sonnel was very limited and hence no great progress could be ex-
pected. The State forest legislation was enacted into law at the
same time as that of the State parks and provided funds which en-
abled the purchase of forest areas for State forests. The U. S.
Forest Service assisted in the preliminary survey of desirable State
forest areas for the purpose of determining whether they were
suitable for possible purchase through the provisions of the Fulmer
Bill. (National legislation to assist states in acquiring State forests.)
No moneys were available from this bill during the period of this

Through the State appropriation, it was possible to purchase three
forests, thus providing a nucleus for a State forest program. These
are known as the University, O'Leno, and Pine Log State Forests.

Florida Forest and Park Service 61

University State Forest
This forest is located on the east side of State Highway No. 13, be-
tween Fairbanks and Gainesville, and comprises 1,519 acres. It was
selected in cooperation with officials of the University of Florida,
Florida Board of Forestry, and Florida Forest and Park Service. This
forest will be used by the forestry students of the University of Florida
as an experimental and research laboratory in connection with their
forestry studies and affords an excellent opportunity for the forestry
students to obtain practical knowledge concerning the management
of forests in Florida. It will be turned over to the University for the
use of the School of Forestry.

O'Leno State Forest
The 160-acre site of the Forestry Training Camp, located seven
miles north of High Springs and two miles west of the road to Lake
City on the Santa Fe River, was the nucleus for this forest. Includ-
ing the camp area, the forest now contains 1,410 acres. The sink of
the Santa Fe River and considerable river frontage were acquired
through purchase.

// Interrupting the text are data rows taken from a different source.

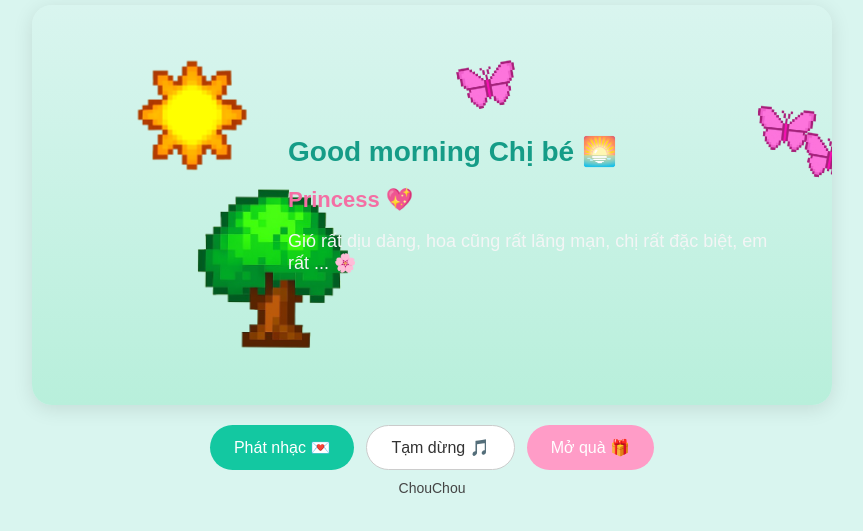
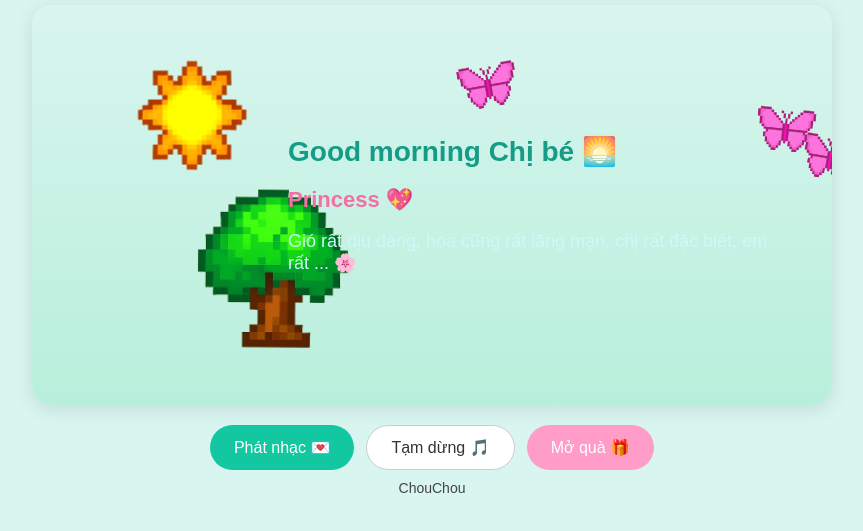
Before and after one commit to suongag7-tech/chibeoi, a plain HTML site: page index.html in a window 1280 px wide. Shown: the part 143-674 px from the top of the page, without its empty margins (208-1071 px from the left). Drawn offline with Linux system fonts and the light colour scheme.

```diff
--- a/index.html
+++ b/index.html
@@ -79,7 +79,7 @@
       right: 8%;
       transform: translateY(-50%);
       text-align: left;
-      color: #f3f5f5;
+      color: #ccf9f9;
       max-width: 60%;
     }
 
```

The area will provide additional facilities for the
forestry training camp, will provide recreational facilities for the
public, and will enable the demonstration of forestry practices for
both hardwood and pine typical to this area.

Pine Log State Forest
This forest is located in Bay and Washington counties between the
towns of West Bay and Redland. It has a four-mile frontage on the
highway between Panama City and Freeport and is a typical flat woods
area, consisting of 6,729 acres, which are well suited for reforestation
purposes. Good roads through and adjoining the property make it
desirable for publicity purposes and facilitates the transportation of
forest products to markets. The proximity of the pulp and paper mill
at Panama City will enable us to demonstrate proper management
methods, especially thinnings, plantings, and salvage cuttings, on this
Myakka Tract
The highest land use of approximately 18,610 acres of the Myakka
River property is considered to be for forestry and grazing purposes
with grazing the dominant use.